For the entries that follow, count the lines containing the string "label" and write only the number.

━━ Data ━━

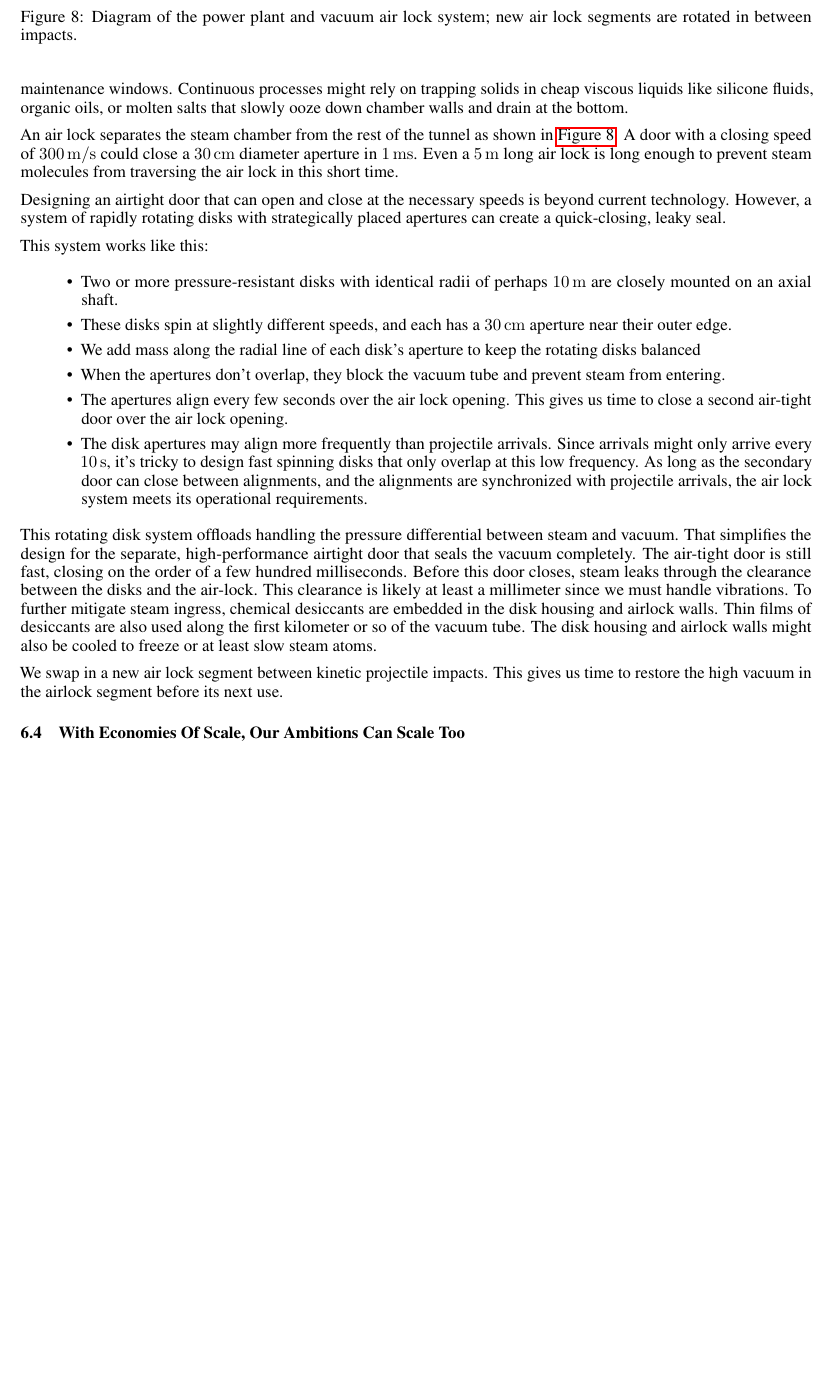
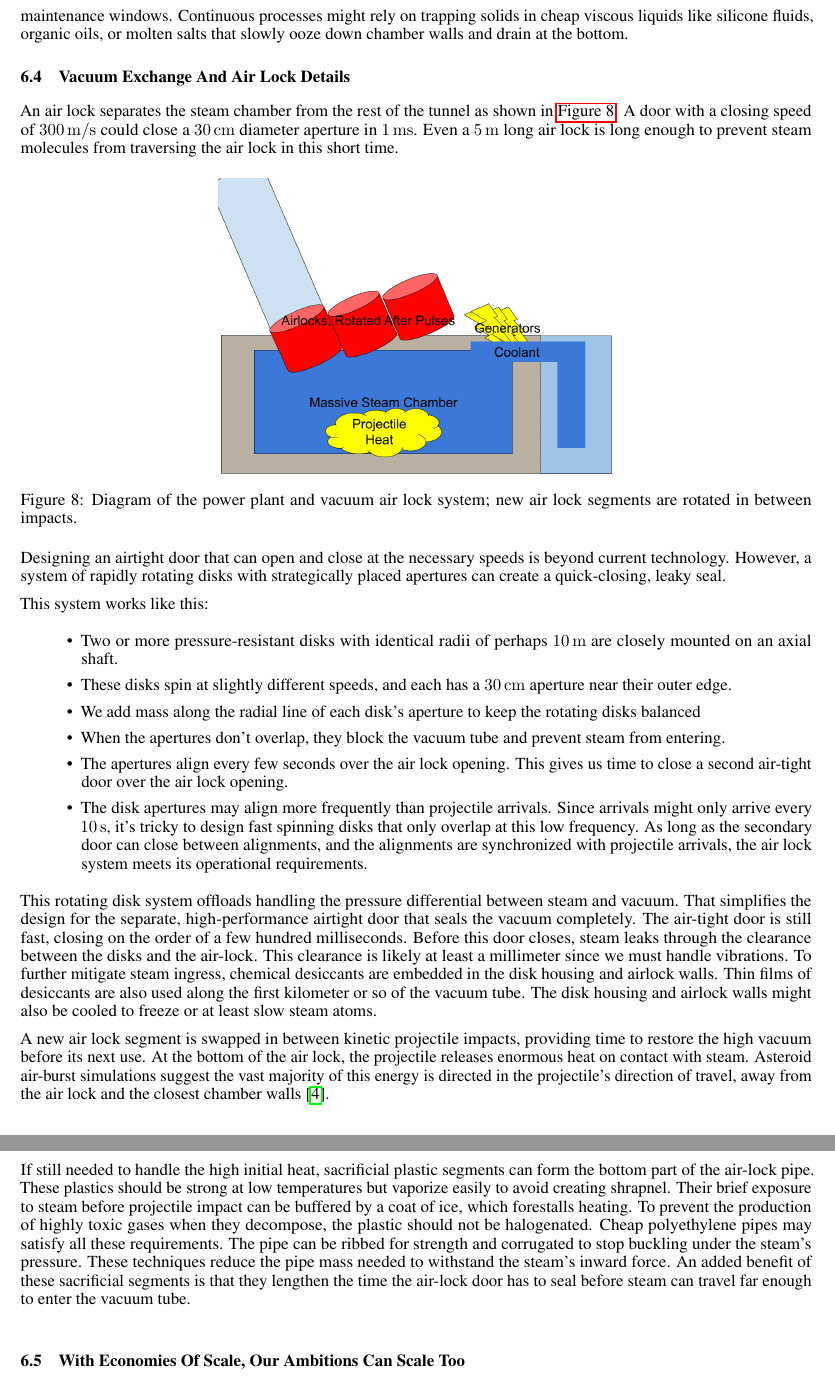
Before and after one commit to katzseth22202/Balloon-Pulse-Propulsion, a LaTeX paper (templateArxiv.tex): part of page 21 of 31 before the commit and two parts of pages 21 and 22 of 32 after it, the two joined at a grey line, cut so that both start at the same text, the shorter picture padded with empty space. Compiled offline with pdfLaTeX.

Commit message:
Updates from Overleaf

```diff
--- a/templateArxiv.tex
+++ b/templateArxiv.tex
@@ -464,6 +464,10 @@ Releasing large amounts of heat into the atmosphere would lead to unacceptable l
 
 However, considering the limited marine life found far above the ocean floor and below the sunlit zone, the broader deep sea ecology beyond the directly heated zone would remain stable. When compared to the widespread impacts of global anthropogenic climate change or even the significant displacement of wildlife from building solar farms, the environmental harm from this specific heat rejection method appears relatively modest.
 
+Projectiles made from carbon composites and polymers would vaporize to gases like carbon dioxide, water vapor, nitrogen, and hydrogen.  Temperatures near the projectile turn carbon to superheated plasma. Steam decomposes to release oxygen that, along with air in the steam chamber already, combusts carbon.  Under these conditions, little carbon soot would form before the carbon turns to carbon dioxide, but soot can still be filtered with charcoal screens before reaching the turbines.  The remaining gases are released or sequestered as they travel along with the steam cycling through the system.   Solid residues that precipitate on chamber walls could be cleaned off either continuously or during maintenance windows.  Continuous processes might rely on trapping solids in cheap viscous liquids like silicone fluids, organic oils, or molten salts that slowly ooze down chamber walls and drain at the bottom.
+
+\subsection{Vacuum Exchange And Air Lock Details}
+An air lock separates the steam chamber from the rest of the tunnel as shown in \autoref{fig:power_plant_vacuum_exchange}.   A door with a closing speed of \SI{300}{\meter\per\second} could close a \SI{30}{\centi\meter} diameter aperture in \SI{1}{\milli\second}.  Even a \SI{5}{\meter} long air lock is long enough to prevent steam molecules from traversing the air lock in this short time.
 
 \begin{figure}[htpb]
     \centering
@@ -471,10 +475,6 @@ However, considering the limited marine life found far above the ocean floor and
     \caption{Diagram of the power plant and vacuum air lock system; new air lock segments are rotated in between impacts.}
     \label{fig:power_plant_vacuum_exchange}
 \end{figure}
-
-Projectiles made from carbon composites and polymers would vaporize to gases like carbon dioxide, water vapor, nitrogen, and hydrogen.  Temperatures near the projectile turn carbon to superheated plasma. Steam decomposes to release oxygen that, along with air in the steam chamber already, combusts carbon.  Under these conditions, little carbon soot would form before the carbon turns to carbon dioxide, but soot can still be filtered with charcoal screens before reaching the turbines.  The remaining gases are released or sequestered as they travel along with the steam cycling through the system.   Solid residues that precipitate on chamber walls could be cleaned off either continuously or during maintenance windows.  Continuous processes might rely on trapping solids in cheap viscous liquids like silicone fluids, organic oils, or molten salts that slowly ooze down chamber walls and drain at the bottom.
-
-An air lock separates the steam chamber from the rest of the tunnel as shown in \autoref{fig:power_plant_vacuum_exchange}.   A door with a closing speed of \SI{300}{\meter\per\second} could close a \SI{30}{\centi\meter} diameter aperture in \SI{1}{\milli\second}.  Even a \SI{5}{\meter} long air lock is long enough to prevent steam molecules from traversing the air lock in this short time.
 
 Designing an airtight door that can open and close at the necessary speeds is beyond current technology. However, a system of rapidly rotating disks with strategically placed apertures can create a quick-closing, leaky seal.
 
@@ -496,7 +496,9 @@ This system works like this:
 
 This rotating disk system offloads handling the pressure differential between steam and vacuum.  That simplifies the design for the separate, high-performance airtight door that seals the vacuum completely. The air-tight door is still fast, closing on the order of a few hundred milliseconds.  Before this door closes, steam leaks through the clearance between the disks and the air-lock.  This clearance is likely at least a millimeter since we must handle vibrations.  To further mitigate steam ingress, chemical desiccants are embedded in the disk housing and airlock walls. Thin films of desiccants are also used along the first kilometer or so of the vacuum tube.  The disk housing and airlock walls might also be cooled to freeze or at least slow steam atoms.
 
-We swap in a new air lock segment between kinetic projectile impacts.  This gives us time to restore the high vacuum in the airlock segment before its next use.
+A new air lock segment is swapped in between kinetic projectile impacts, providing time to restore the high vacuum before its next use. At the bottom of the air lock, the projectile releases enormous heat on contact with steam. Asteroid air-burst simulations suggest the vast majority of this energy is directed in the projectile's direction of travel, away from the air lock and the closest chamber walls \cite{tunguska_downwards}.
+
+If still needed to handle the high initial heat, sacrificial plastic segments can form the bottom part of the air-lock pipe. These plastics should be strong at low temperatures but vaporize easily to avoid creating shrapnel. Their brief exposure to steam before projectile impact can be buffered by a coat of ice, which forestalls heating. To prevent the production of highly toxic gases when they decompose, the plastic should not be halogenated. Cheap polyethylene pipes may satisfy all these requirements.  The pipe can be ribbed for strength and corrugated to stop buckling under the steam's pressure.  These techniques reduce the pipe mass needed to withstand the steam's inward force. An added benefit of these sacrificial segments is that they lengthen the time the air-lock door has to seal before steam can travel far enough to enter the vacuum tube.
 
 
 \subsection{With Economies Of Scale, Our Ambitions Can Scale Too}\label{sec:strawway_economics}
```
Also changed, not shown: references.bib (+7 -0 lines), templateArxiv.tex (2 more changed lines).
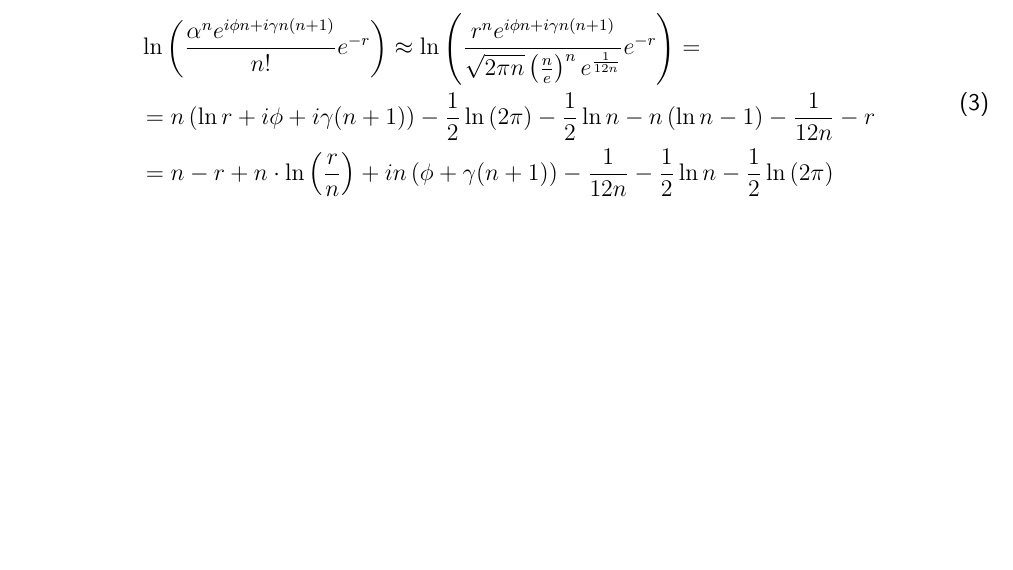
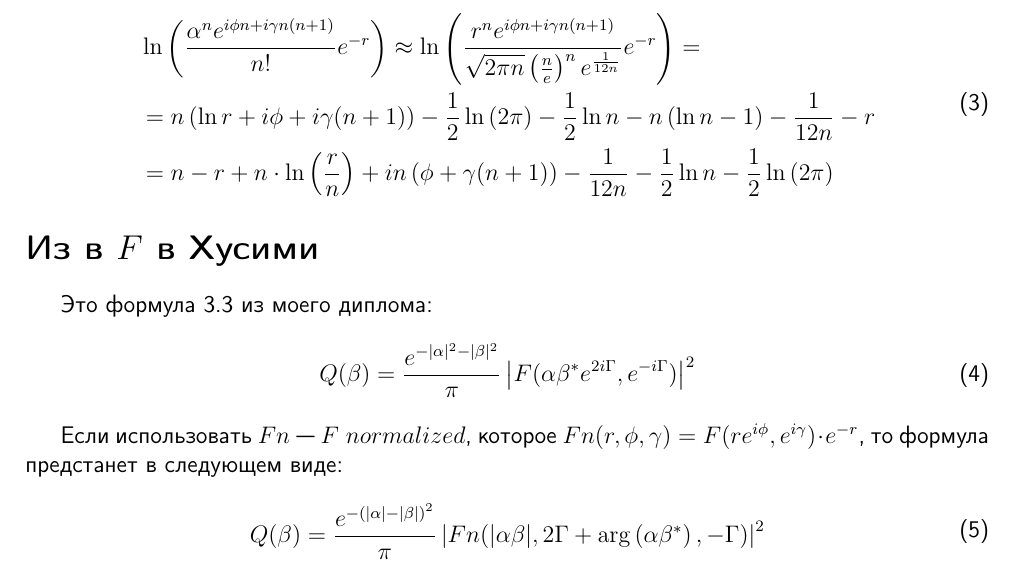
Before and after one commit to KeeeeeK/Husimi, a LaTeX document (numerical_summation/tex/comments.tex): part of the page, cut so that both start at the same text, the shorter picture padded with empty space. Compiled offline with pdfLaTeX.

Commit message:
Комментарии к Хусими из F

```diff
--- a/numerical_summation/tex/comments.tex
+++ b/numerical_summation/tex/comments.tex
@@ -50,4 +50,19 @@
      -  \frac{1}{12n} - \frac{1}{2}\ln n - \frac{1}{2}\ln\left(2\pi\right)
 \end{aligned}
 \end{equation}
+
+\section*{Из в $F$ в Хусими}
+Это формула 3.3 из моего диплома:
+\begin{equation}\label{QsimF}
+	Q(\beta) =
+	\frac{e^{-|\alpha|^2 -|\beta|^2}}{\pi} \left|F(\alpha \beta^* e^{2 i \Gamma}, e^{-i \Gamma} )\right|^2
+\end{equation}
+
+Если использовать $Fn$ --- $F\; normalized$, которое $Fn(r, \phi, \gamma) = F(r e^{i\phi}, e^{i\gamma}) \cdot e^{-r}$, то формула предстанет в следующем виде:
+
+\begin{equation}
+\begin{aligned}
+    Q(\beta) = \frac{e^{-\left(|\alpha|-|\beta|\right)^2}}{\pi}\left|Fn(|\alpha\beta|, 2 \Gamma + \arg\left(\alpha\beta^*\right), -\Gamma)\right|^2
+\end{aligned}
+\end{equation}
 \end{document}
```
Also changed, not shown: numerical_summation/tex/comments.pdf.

━━━

Written answer -
3